Toronto – When I think of the Wilderness of Manitoba, I think of cold winters, barren wasteland of leafless trees and polar bears everywhere. Think Fargo. So when I’m listening to the band The Wilderness of Manitoba, that is exactly the thing that pops up in my mind. Am I making any sense? Is this too meta? I don’t even know. Anyways, the band the Wilderness of Manitoba is a five piece band out of Toronto. They are so new, no obsessive fan has bothered to make a Wikipedia page for them yet. Their sound is folkish harmonics, I guess similar to Fleet Foxes. It’s for the most part, mellow stuff that is quite suitable for winter time hot chocolate sipping situations.

The show at the Garrison was part of the No Shame series and in promotion of their recently released debut EP – Hymns of Love and Spirits. I actually think I was at their cd release party a few months ago, at the lead singer dude’s house. Strangely, he’s almost my neighbor now if I think about it. Anyways, the show is at the Garrison, the new hotspot of the town and the new home for the Toronto music series Wavelengths. So basically, if you want to meet (or stab) your favorite Stillepost poster, there’s a good chance that the person is at the Garrison on any given night.
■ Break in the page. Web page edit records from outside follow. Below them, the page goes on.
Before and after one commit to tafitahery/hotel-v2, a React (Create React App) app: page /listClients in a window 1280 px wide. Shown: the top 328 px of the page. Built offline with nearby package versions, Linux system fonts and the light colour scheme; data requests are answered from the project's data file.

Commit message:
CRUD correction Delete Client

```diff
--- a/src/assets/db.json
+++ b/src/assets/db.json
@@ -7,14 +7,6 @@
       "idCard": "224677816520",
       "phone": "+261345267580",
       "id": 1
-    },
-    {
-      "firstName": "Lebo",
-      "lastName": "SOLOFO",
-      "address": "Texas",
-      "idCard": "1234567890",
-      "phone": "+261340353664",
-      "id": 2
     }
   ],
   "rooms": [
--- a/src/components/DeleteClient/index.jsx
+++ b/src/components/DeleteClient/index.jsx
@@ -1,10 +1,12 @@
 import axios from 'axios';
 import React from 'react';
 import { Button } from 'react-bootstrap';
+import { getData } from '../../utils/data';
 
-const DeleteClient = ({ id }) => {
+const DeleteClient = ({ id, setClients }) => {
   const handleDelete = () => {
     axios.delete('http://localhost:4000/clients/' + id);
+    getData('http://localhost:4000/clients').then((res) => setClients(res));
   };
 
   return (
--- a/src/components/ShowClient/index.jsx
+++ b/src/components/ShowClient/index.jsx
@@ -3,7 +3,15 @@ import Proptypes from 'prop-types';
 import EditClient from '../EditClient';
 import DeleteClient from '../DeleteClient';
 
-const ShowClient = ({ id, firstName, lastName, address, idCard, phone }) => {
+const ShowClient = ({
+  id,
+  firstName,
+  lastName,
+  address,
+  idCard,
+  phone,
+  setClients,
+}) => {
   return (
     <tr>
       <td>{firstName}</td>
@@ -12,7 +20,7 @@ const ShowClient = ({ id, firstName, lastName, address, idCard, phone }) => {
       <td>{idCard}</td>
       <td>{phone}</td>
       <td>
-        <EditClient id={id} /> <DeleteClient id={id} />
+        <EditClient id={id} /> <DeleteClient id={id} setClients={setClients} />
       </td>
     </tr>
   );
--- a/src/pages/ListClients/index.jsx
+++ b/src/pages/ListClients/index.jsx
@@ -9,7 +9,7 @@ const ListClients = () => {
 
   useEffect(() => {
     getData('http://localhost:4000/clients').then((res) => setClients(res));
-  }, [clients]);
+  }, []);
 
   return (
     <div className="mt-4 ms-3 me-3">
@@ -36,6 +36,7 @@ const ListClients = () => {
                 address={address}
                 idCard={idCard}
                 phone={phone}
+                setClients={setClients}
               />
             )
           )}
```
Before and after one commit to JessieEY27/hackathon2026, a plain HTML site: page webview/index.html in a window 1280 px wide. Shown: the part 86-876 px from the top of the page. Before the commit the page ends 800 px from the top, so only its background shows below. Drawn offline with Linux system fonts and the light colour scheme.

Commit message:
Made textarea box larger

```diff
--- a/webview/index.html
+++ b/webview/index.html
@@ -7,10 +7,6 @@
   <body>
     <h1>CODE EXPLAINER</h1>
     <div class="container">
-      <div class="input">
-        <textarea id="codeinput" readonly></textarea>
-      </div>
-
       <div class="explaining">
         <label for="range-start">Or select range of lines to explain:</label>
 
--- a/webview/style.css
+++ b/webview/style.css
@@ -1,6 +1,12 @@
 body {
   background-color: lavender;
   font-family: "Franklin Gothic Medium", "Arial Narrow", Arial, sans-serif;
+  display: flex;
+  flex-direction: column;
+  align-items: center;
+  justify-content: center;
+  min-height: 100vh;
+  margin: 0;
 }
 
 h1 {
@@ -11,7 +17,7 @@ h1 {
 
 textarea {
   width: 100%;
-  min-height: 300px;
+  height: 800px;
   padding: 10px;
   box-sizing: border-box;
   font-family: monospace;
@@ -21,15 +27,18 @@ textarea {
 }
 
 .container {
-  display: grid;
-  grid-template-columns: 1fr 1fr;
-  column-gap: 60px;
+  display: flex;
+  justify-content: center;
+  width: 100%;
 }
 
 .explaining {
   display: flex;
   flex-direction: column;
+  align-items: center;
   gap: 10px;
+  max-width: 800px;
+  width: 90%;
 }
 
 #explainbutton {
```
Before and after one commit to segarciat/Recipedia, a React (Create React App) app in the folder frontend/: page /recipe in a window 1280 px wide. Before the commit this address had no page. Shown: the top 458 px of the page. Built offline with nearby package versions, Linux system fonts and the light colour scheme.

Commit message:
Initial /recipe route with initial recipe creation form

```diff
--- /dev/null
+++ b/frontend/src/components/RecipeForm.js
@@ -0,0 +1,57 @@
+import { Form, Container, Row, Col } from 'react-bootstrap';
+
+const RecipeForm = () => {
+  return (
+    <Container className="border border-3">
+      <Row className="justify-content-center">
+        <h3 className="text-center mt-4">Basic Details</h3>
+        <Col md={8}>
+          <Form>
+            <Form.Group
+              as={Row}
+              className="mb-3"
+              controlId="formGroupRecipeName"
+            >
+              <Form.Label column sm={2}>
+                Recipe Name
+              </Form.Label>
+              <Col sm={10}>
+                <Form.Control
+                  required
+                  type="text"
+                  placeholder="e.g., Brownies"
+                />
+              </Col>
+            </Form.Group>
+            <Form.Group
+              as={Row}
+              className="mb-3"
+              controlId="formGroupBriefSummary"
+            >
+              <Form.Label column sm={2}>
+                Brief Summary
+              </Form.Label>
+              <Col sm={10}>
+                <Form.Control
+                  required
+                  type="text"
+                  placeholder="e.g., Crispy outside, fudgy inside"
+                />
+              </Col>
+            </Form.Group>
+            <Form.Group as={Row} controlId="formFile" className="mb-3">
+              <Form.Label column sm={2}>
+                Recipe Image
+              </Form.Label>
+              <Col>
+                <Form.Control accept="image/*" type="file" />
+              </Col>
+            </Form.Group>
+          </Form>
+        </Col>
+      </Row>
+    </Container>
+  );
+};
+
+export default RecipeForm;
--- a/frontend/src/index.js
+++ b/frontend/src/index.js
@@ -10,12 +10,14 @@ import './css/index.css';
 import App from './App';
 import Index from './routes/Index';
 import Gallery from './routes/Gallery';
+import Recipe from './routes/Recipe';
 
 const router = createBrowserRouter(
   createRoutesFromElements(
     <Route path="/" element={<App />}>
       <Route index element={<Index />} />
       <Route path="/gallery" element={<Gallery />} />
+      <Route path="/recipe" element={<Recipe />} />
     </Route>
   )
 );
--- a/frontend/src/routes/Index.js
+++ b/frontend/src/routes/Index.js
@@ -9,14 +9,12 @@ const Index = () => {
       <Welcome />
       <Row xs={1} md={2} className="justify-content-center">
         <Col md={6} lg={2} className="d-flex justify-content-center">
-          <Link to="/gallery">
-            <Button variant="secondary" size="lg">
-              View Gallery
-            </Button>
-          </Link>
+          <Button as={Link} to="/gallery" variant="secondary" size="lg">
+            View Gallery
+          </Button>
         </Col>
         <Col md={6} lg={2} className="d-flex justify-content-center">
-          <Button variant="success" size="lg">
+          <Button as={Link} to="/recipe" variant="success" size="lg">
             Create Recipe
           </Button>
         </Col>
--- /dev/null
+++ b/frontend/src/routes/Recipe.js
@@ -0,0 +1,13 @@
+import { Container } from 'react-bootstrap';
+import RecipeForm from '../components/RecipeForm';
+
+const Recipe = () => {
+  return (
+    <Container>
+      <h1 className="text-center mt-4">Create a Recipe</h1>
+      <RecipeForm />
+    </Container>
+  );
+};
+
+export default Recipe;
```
The Garrison is right in the middle of the hipster hot spot known as Dundas and Ossington. This area needs a name, how about Soconoquwoba (South of College North of Queen West of Bathurst). Isn’t that how the New Yorkers do it? Fellow PMer Paul noted that this used to be a sports bar and definitely, the interior of the Garrison while repainted (into blood red) and decorated, still looks a bit like a sports bar. I can imagine a bunch of old Portuguese men in the back room doing some offtrack betting, eating Sardinha chicken and swearing or something. The music area is quite large, and the dimensions of it is definitely more inviting then the bottle necking feel of the Sneaky Dees area. The stage is slightly elevated, which is nice as well. There was a pool table on the side of the room that everyone put their jackets on. It’s a nice feeling to know that I can throw down my jacket there and no one will steal it. Very community feeling.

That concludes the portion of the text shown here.